In June 2016 a tweet came from Tenacious D’s official account, saying that frontman Jack Black had passed away in the wee hours of the night before.
Later it was revealed that their account had been hacked, but that wasn’t before a congregation of his fans hadn’t already spread the news.
This one is fresh, plus it’s nice and close to home. Last month, Australian hip-hop sensation Illy stumbled across a “BREAKING NEWS” article informing him that he was dead.
Being the still alive person that he was, he disarmed the whole debacle on social media quick smart.
Foo Fighters frontman Dave Grohl has been the victim of several death hoaxes, but most notably in 2006 where a number of conspiracy theories about his demise started doing the rounds. Obviously, he’s still here.
Speaking to NME about the incident, Grohl never lost his sense of humour; “I’m like a cockroach – don’t worry, I’ll be around for a long time.”
The legendary Neil Young is the king of death hoaxes, having to seriously shut down some fake claims in 1975, 1979 and yet again in 2012.
The most recent account is the juiciest, when NBC reported “Astronaut Neil Young, first man to walk on moon, dies at age 82”. Neil Armstrong, not Neil Young, had passed away (may he rest in peace).
Of all the musos on this list, Alice Cooper was likely the only one to have enjoyed the news of his death.
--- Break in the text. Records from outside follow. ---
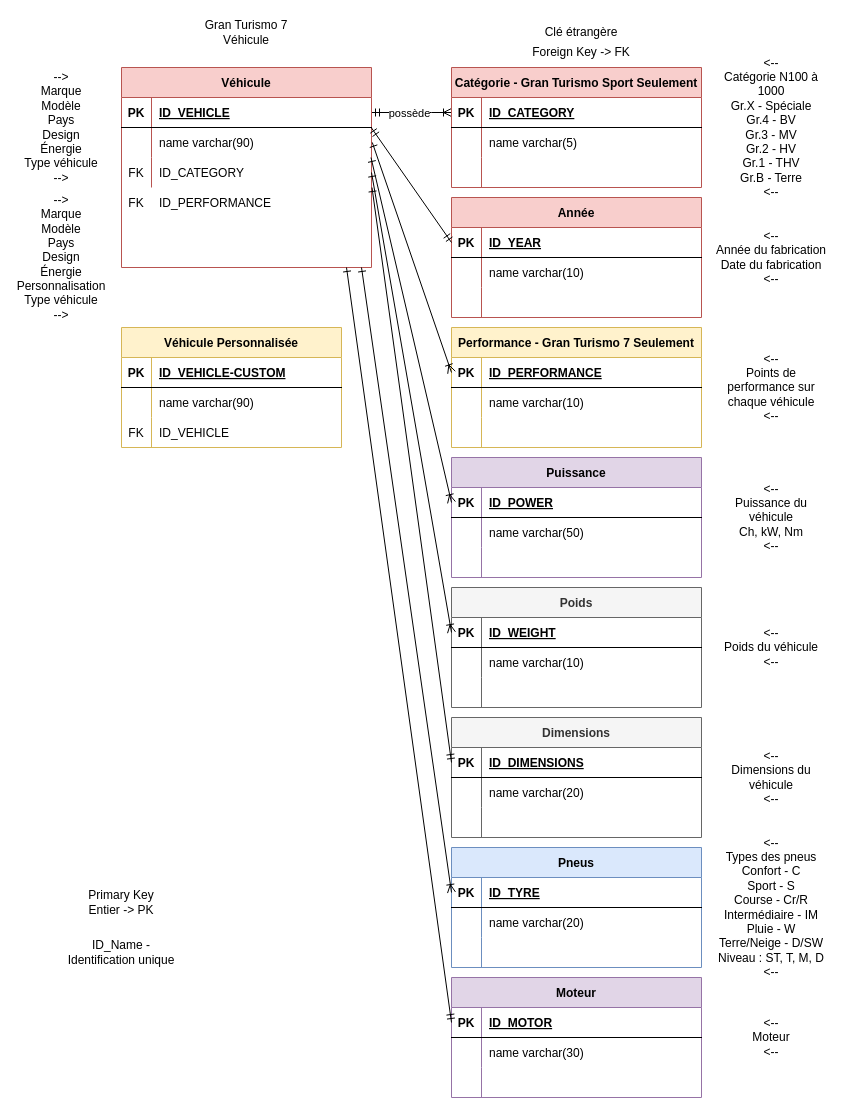
The draw.io diagram Diagramme 0.drawio in mbacc69005Branly/BTS2-CIEL-IR-MCD-2024-2025, before the edit. Source tidied: cells renumbered, new cells numbered last; positions are measured from the earlier drawing's top-left corner, leaving out a move shared by most shapes. Both pictures are drawn from the tidied source at 100%, with x=0, y=0 at pixel (21, 17).
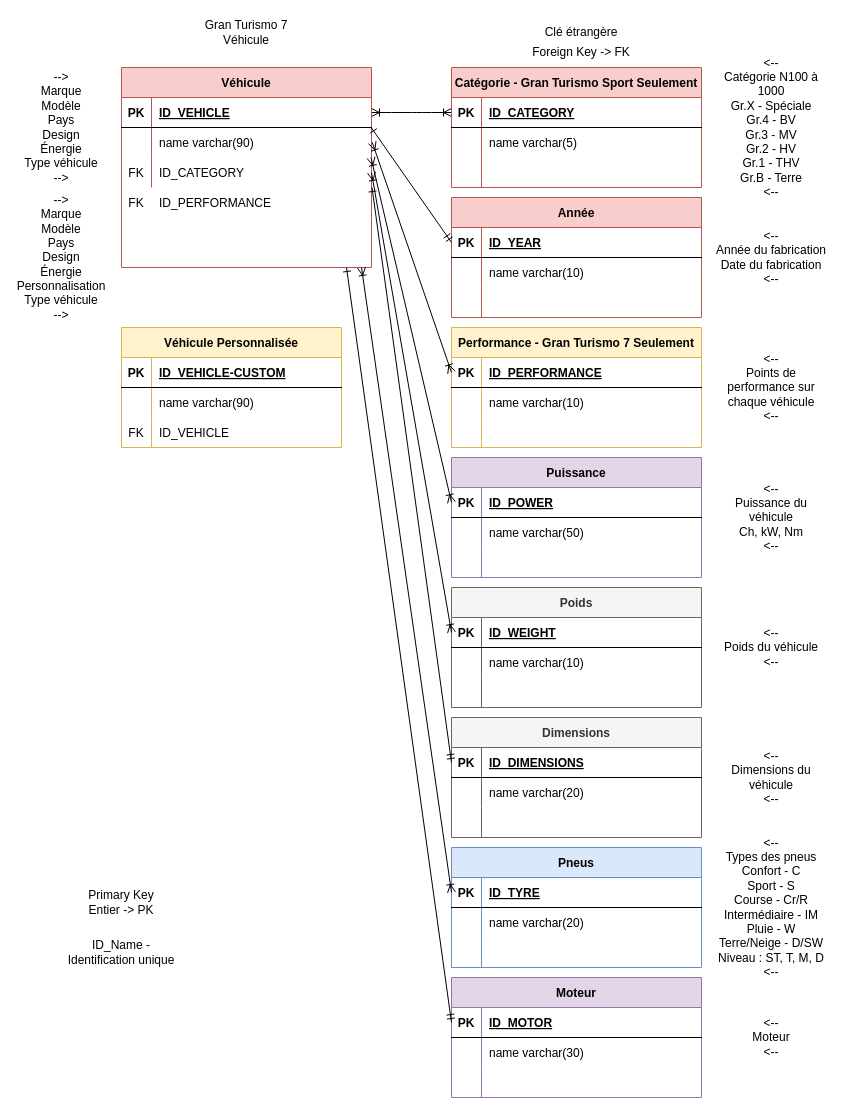
The same page after the edit.

Commit message:
Mettre à jour Diagramme 0.drawio

The change refers to these unchanged cells:
```xml
<mxCell id="6" style="shape=partialRectangle;fillColor=none;points=[[0,0.5],[1,0.5]];portConstraint=eastwest;top=0;left=0;right=0;bottom=1;" parent="5" vertex="1">
  <mxGeometry y="30" width="250" height="30" as="geometry" />
</mxCell>
<mxCell id="9" style="shape=partialRectangle;fillColor=none;points=[[0,0.5],[1,0.5]];portConstraint=eastwest;top=0;left=0;right=0;bottom=0;" parent="5" vertex="1">
  <mxGeometry y="60" width="250" height="30" as="geometry" />
</mxCell>
<mxCell id="12" style="shape=partialRectangle;fillColor=none;points=[[0,0.5],[1,0.5]];portConstraint=eastwest;top=0;left=0;right=0;bottom=0;" parent="5" vertex="1">
  <mxGeometry y="90" width="250" height="30" as="geometry" />
</mxCell>
<mxCell id="30" style="shape=partialRectangle;fillColor=none;points=[[0,0.5],[1,0.5]];portConstraint=eastwest;top=0;left=0;right=0;bottom=1;" parent="29" vertex="1">
  <mxGeometry y="30" width="250" height="30" as="geometry" />
</mxCell>
<mxCell id="40" style="shape=partialRectangle;fillColor=none;points=[[0,0.5],[1,0.5]];portConstraint=eastwest;top=0;left=0;right=0;bottom=1;" parent="39" vertex="1">
  <mxGeometry y="30" width="250" height="30" as="geometry" />
</mxCell>
<mxCell id="52" style="shape=partialRectangle;fillColor=none;points=[[0,0.5],[1,0.5]];portConstraint=eastwest;top=0;left=0;right=0;bottom=1;" parent="51" vertex="1">
  <mxGeometry y="30" width="250" height="30" as="geometry" />
</mxCell>
<mxCell id="74" style="shape=partialRectangle;fillColor=none;points=[[0,0.5],[1,0.5]];portConstraint=eastwest;top=0;left=0;right=0;bottom=1;" parent="73" vertex="1">
  <mxGeometry y="30" width="250" height="30" as="geometry" />
</mxCell>
<mxCell id="85" style="shape=partialRectangle;fillColor=none;points=[[0,0.5],[1,0.5]];portConstraint=eastwest;top=0;left=0;right=0;bottom=1;" parent="84" vertex="1">
  <mxGeometry y="30" width="250" height="30" as="geometry" />
</mxCell>
```

What changed in the source:
```diff
@@
-    <mxCell id="2" style="edgeStyle=entityRelationEdgeStyle;endArrow=ERoneToMany;startArrow=ERmandOne;endFill=0;startFill=0;entryX=0;entryY=0.5;entryDx=0;entryDy=0;" parent="1" edge="1" source="6">
+    <mxCell id="2" style="edgeStyle=entityRelationEdgeStyle;endArrow=ERoneToMany;startArrow=ERoneToMany;endFill=0;startFill=0;entryX=0;entryY=0.5;entryDx=0;entryDy=0;" parent="1" edge="1" source="6">
       <mxGeometry relative="1" as="geometry">
         <mxPoint x="430" y="95" as="targetPoint" />
       </mxGeometry>
     </mxCell>
-    <mxCell id="3" value="possède" style="edgeLabel;html=1;align=center;verticalAlign=middle;" parent="2" vertex="1">
-      <mxGeometry x="-0.07" relative="1" as="geometry" />
-    </mxCell>
@@
-    <mxCell id="105" style="endArrow=ERmandOne;html=1;rounded=0;exitX=0.999;exitY=1.004;exitDx=0;exitDy=0;entryX=0;entryY=0.5;entryDx=0;entryDy=0;exitPerimeter=0;startArrow=ERmandOne;startFill=0;endFill=0;" parent="1" edge="1" source="6" target="30">
+    <mxCell id="105" style="endArrow=ERmandOne;html=1;rounded=0;exitX=0.999;exitY=1.004;exitDx=0;exitDy=0;entryX=0;entryY=0.5;entryDx=0;entryDy=0;exitPerimeter=0;startArrow=ERone;startFill=0;endFill=0;" parent="1" edge="1" source="6" target="30">
       <mxGeometry relative="1" as="geometry" />
     </mxCell>
-    <mxCell id="106" style="endArrow=ERoneToMany;html=1;rounded=0;entryX=0;entryY=0.5;entryDx=0;entryDy=0;exitX=1.003;exitY=0.497;exitDx=0;exitDy=0;exitPerimeter=0;startArrow=ERone;startFill=0;endFill=0;" parent="1" edge="1" source="9" target="40">
+    <mxCell id="106" style="endArrow=ERoneToMany;html=1;rounded=0;entryX=0;entryY=0.5;entryDx=0;entryDy=0;exitX=1.003;exitY=0.497;exitDx=0;exitDy=0;exitPerimeter=0;startArrow=ERoneToMany;startFill=0;endFill=0;" parent="1" edge="1" source="9" target="40">
       <mxGeometry relative="1" as="geometry" />
     </mxCell>
-    <mxCell id="107" style="endArrow=ERoneToMany;html=1;rounded=0;exitX=0.998;exitY=0.002;exitDx=0;exitDy=0;exitPerimeter=0;entryX=0;entryY=0.5;entryDx=0;entryDy=0;startArrow=ERone;startFill=0;endFill=0;" parent="1" edge="1" source="12" target="74">
+    <mxCell id="107" style="endArrow=ERoneToMany;html=1;rounded=0;exitX=0.998;exitY=0.002;exitDx=0;exitDy=0;exitPerimeter=0;entryX=0;entryY=0.5;entryDx=0;entryDy=0;startArrow=ERoneToMany;startFill=0;endFill=0;" parent="1" edge="1" source="12" target="74">
       <mxGeometry relative="1" as="geometry" />
     </mxCell>
-    <mxCell id="108" style="endArrow=ERoneToMany;html=1;rounded=0;exitX=1;exitY=0.5;exitDx=0;exitDy=0;entryX=0;entryY=0.5;entryDx=0;entryDy=0;endFill=0;startArrow=ERone;startFill=0;" parent="1" edge="1" source="12" target="52">
+    <mxCell id="108" style="endArrow=ERoneToMany;html=1;rounded=0;exitX=1;exitY=0.5;exitDx=0;exitDy=0;entryX=0;entryY=0.5;entryDx=0;entryDy=0;endFill=0;startArrow=ERoneToMany;startFill=0;" parent="1" edge="1" source="12" target="52">
       <mxGeometry relative="1" as="geometry" />
     </mxCell>
@@
-    <mxCell id="110" style="endArrow=ERoneToMany;html=1;rounded=0;entryX=0;entryY=0.5;entryDx=0;entryDy=0;startArrow=ERone;startFill=0;endFill=0;" parent="1" edge="1" target="85">
+    <mxCell id="110" style="endArrow=ERoneToMany;html=1;rounded=0;entryX=0;entryY=0.5;entryDx=0;entryDy=0;startArrow=ERoneToMany;startFill=0;endFill=0;" parent="1" edge="1" target="85">
       <mxGeometry relative="1" as="geometry">
         <mxPoint x="340" y="250" as="sourcePoint" />
       </mxGeometry>
     </mxCell>
```
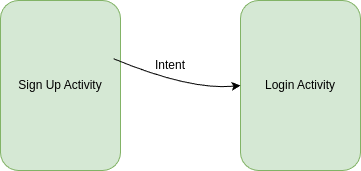
Earlier version of the draw.io export report-imgs/team9_activities_and_intents.png (BadWolf02/LetMeCook). Source tidied: cells renumbered, new cells last; positions are measured from the earlier drawing's top-left corner, leaving out a move shared by most shapes. Its diagram source:
```xml
<mxGraphModel>
  <root>
    <mxCell id="0" />
    <mxCell id="1" parent="0" />
    <mxCell id="2" value="Login Activity" style="rounded=1;whiteSpace=wrap;html=1;fillColor=#d5e8d4;strokeColor=#82b366;" parent="1" vertex="1">
      <mxGeometry x="240" width="120" height="170" as="geometry" />
    </mxCell>
    <mxCell id="3" value="Sign Up Activity" style="rounded=1;whiteSpace=wrap;html=1;fillColor=#d5e8d4;strokeColor=#82b366;" parent="1" vertex="1">
      <mxGeometry width="120" height="170" as="geometry" />
    </mxCell>
    <mxCell id="4" style="curved=1;endArrow=classic;html=1;rounded=0;entryX=0;entryY=0.5;entryDx=0;entryDy=0;exitX=0.943;exitY=0.343;exitDx=0;exitDy=0;exitPerimeter=0;" parent="1" edge="1" source="3" target="2">
      <mxGeometry relative="1" as="geometry">
        <Array as="points">
          <mxPoint x="190" y="90" />
        </Array>
      </mxGeometry>
    </mxCell>
    <mxCell id="5" value="Intent" style="text;html=1;align=center;verticalAlign=middle;whiteSpace=wrap;rounded=0;" parent="1" vertex="1">
      <mxGeometry x="140" y="50" width="60" height="30" as="geometry" />
    </mxCell>
  </root>
</mxGraphModel>
```
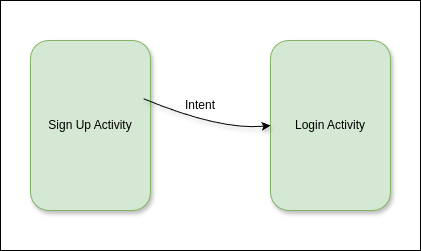
The same diagram one commit later.

Commit message:
uploade right image for intents and activities

Diff of the diagram source:
```diff
@@ -2,20 +2,23 @@
   <root>
     <mxCell id="0" />
     <mxCell id="1" parent="0" />
+    <mxCell id="6" style="rounded=0;whiteSpace=wrap;html=1;" parent="1" vertex="1">
+      <mxGeometry x="-30" y="-40" width="420" height="250" as="geometry" />
+    </mxCell>
-    <mxCell id="2" value="Login Activity" style="rounded=1;whiteSpace=wrap;html=1;fillColor=#d5e8d4;strokeColor=#82b366;" parent="1" vertex="1">
+    <mxCell id="2" value="Login Activity" style="rounded=1;whiteSpace=wrap;html=1;fillColor=#d5e8d4;strokeColor=#82b366;shadow=1;" parent="1" vertex="1">
       <mxGeometry x="240" width="120" height="170" as="geometry" />
     </mxCell>
-    <mxCell id="3" value="Sign Up Activity" style="rounded=1;whiteSpace=wrap;html=1;fillColor=#d5e8d4;strokeColor=#82b366;" parent="1" vertex="1">
+    <mxCell id="3" value="Sign Up Activity" style="rounded=1;whiteSpace=wrap;html=1;fillColor=#d5e8d4;strokeColor=#82b366;shadow=1;" parent="1" vertex="1">
       <mxGeometry width="120" height="170" as="geometry" />
     </mxCell>
-    <mxCell id="4" style="curved=1;endArrow=classic;html=1;rounded=0;entryX=0;entryY=0.5;entryDx=0;entryDy=0;exitX=0.943;exitY=0.343;exitDx=0;exitDy=0;exitPerimeter=0;" parent="1" edge="1" source="3" target="2">
+    <mxCell id="4" style="curved=1;endArrow=classic;html=1;rounded=0;entryX=0;entryY=0.5;entryDx=0;entryDy=0;exitX=0.943;exitY=0.343;exitDx=0;exitDy=0;exitPerimeter=0;shadow=1;" parent="1" edge="1" source="3" target="2">
       <mxGeometry relative="1" as="geometry">
         <Array as="points">
           <mxPoint x="190" y="90" />
         </Array>
       </mxGeometry>
     </mxCell>
-    <mxCell id="5" value="Intent" style="text;html=1;align=center;verticalAlign=middle;whiteSpace=wrap;rounded=0;" parent="1" vertex="1">
+    <mxCell id="5" value="Intent" style="text;html=1;align=center;verticalAlign=middle;whiteSpace=wrap;rounded=0;shadow=1;" parent="1" vertex="1">
       <mxGeometry x="140" y="50" width="60" height="30" as="geometry" />
     </mxCell>
   </root>
```
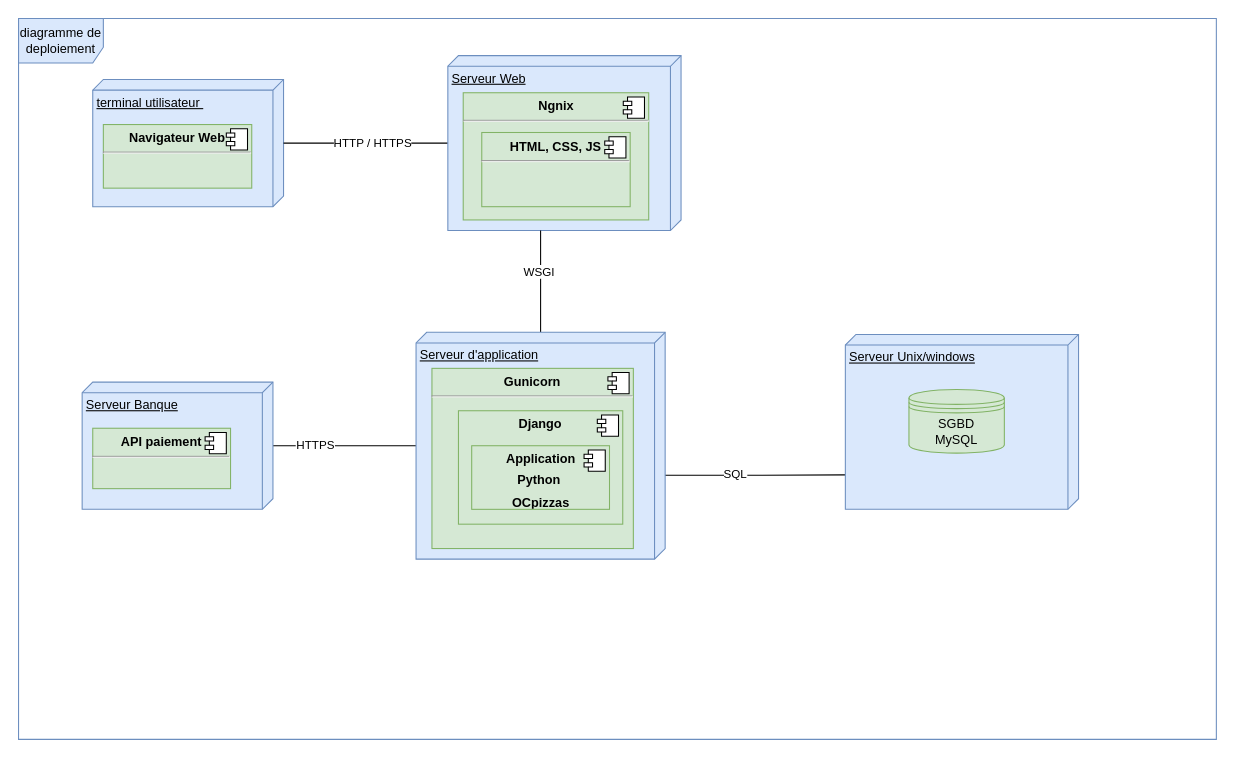
Before: documentation/Diagramme deploiement OCpizzas.drawio in jbbaillet85/OCpizzas, a draw.io diagram. Source tidied: cells renumbered, new cells numbered last; positions are measured from the earlier drawing's top-left corner, leaving out a move shared by most shapes. Both pictures are drawn from the tidied source at 106%, with x=0, y=0 at pixel (18, 18).
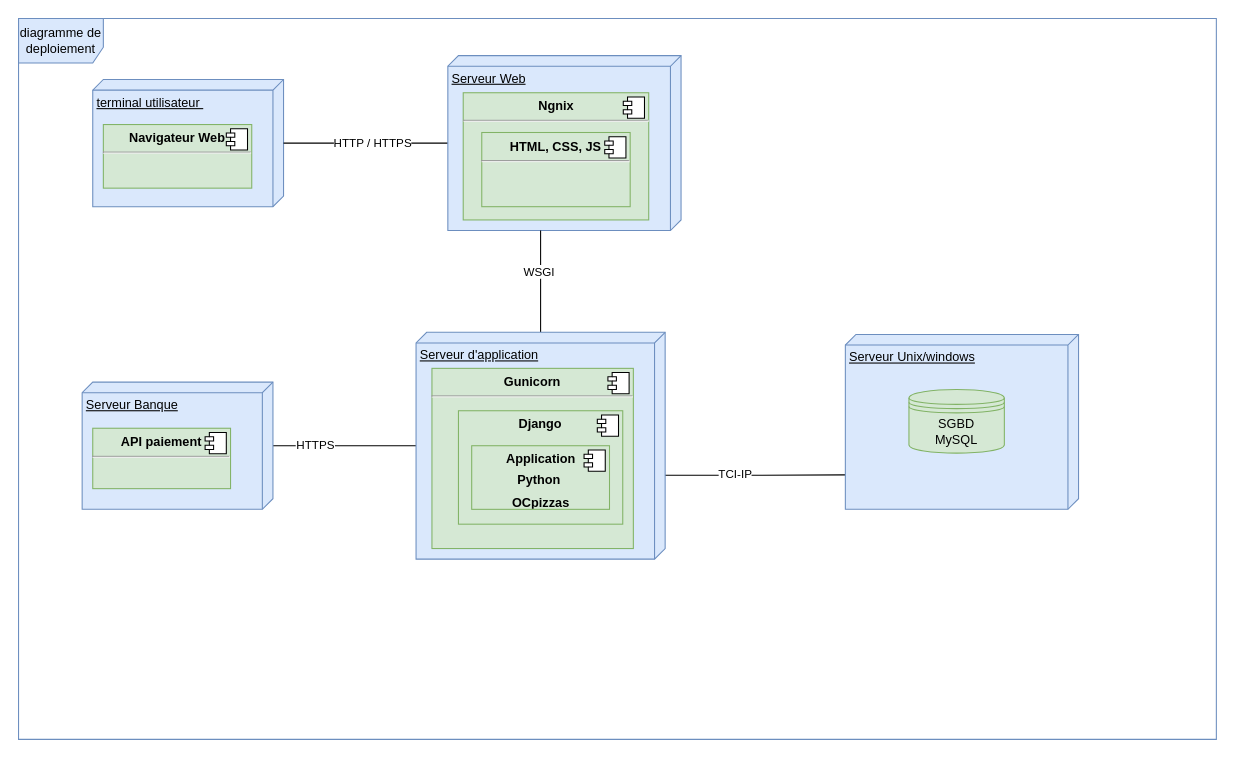
After the change.

Commit message (it also covers changes not shown here):
corection diagramme deploiement

The change refers to these unchanged cells:
```xml
<mxCell id="4" style="edgeStyle=orthogonalEdgeStyle;rounded=0;jettySize=auto;html=1;entryX=0.803;entryY=1;entryDx=0;entryDy=0;entryPerimeter=0;endArrow=none;endFill=0;exitX=0.63;exitY=0.018;exitDx=0;exitDy=0;exitPerimeter=0;" parent="1" edge="1" source="20" target="8">
  <mxGeometry relative="1" as="geometry" />
</mxCell>
```

The edit, as a diff of the source:
```diff
@@
-    <mxCell id="5" value="SQL" style="edgeLabel;html=1;align=center;verticalAlign=middle;" parent="4" vertex="1">
+    <mxCell id="5" value="TCI-IP" style="edgeLabel;html=1;align=center;verticalAlign=middle;" parent="4" vertex="1">
       <mxGeometry x="-0.22" y="1" relative="1" as="geometry">
         <mxPoint x="2" as="offset" />
       </mxGeometry>
     </mxCell>
```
I mean, it’s very on brand.
In 1970 Melody Maker Magazine posted a fake obituary that was apparently so believable, most of Cooper’s fans took it as gospel. Eventually, the rocker had to issue a statement:
“I’m alive, and drunk as usual.”